This July Microsoft has released six security bulletins which account for over 29 unique vulnerabilities. The most critical bulletins are MS14-037
(Internet Explorer), MS14-038
(Windows Journal) and MS14-040
starts things off with another massive Internet Explorer update on the heels of MS14-035
from last month. This new Internet Explorer bulletin covers over 24 different vulnerabilities including 1 publicly disclosed vulnerability. The publicly disclosed vulnerability is within the handling of Extended Validation Certificates or EV Certificates. Internet Explorer was not properly enforcing Extended Validation best practices by disallowing the use of wildcard certificates. While this vulnerability itself is bad there are another 23 vulnerabilities that can result in a variety of remote code execution. It remains to be seen if Microsoft has cleaned up the Internet Explorer vulnerability closet for the next few months or if this is the new normal for massive Internet Explorer updates every Patch Tuesday. All versions of Internet Explorer from 6 to 11 are affected.
brings forth yet another vulnerability within Windows Journal. This component has had vulnerabilities in the past and hopefully has already been disabled by most organizations where possible. Furthermore since the attack takes place in a corrupted .jnt Windows Journal file it is highly recommended to treat this file extension as you do executable extensions and block it at your web and email gateways. All versions of Windows are affected except 2003, 2008 and 2008 R2 for Itanium and Server Core installations.

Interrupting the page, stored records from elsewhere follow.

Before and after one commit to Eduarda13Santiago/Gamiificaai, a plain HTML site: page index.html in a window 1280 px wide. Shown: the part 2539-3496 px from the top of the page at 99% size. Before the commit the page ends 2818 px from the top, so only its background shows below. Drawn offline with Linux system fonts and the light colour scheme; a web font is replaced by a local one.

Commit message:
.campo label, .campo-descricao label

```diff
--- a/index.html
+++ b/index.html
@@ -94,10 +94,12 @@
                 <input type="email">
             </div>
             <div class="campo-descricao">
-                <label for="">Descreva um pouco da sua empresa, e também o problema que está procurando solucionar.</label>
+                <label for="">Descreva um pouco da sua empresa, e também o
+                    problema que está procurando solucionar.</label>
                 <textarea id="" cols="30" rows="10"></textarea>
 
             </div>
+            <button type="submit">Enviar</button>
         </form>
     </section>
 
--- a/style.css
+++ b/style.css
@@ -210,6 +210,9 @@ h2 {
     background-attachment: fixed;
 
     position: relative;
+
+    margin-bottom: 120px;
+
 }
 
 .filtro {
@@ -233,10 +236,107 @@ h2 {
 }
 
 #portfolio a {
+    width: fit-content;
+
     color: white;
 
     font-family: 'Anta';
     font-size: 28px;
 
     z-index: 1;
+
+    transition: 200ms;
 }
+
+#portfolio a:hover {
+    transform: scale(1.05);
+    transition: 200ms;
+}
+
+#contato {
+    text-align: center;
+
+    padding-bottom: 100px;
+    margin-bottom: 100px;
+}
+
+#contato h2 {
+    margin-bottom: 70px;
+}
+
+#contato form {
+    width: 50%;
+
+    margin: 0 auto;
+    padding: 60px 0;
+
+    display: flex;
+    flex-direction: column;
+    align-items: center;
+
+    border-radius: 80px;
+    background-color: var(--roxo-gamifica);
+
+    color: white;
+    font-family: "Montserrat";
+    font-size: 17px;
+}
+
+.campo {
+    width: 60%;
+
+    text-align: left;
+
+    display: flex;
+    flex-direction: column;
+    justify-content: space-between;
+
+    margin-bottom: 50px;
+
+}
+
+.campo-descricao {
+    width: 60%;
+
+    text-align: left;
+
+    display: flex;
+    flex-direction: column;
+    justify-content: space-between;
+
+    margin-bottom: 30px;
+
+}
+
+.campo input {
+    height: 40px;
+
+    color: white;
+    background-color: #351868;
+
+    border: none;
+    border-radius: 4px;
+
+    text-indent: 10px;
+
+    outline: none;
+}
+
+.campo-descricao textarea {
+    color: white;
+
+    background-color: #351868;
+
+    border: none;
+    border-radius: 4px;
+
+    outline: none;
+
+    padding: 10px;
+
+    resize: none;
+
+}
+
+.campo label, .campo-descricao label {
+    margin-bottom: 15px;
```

is more of an interesting vulnerability than something as critical as the previous two bulletins. The vulnerability here has to do with manipulating the On-Screen Keyboard in Windows in a way that can allow for elevation of privilege from a low integrity process to executing code as with standard permissions of the logged on user. Every supported version of Windows looks to be affected with the exception for Server 2003.
is a privilege escalation within the Windows AFD driver also known as the Ancillary Function Driver that helps support Windows sockets and networking communication. This is a more classic privilege escalation than MS14-040
in that the successful exploitation of this vulnerability would allow an attacker to go from any locally logged on user to running code in kernel mode. This vulnerability is of course a worry given it can be paired with something like the Internet Explorer vulnerabilities from this month to allow for drive-by web attacks that result in execution of code in the kernel. As a point of trivia the original developer of the AFD explained at this year’s Microsoft BUILD conference that he had a different name for AFD originally. We have ROT13’d that name so as to keep the secret uber secure and bypass your corporate content filters: Nabgure Shpxvat Qevire
brings back more security love, or lack thereof, for DirectShow. This vulnerability is unique in that it is mostly only useful when combined with another security vulnerability. In this case the vulnerability allows for an attacker to jump privileges from Low Integrity into executing code in the normal context of the logged on user. This might be helpful for example with certain browser vulnerabilities where code execution happens as Low Integrity and then combined with this to execute with the full privileges of the logged on user.
closes this month’s Patch Tuesday out with an interesting vulnerability within Microsoft’s Service Bus technology. Service Bus is essentially a distributed message technology typically used by enterprise applications but also in this case leveraged by cloud applications. The vulnerability itself is not code execution but rather a denial of service when an attacker sends specially crafted Advanced Message Queuing Protocol (AMQP) messages to a vulnerable system. Windows OS’s do not come with Service Bus technology installed by default but it will be prudent to audit your environment for such technology and especially not to forget about any cloud based applications where you might be leveraging Service Bus.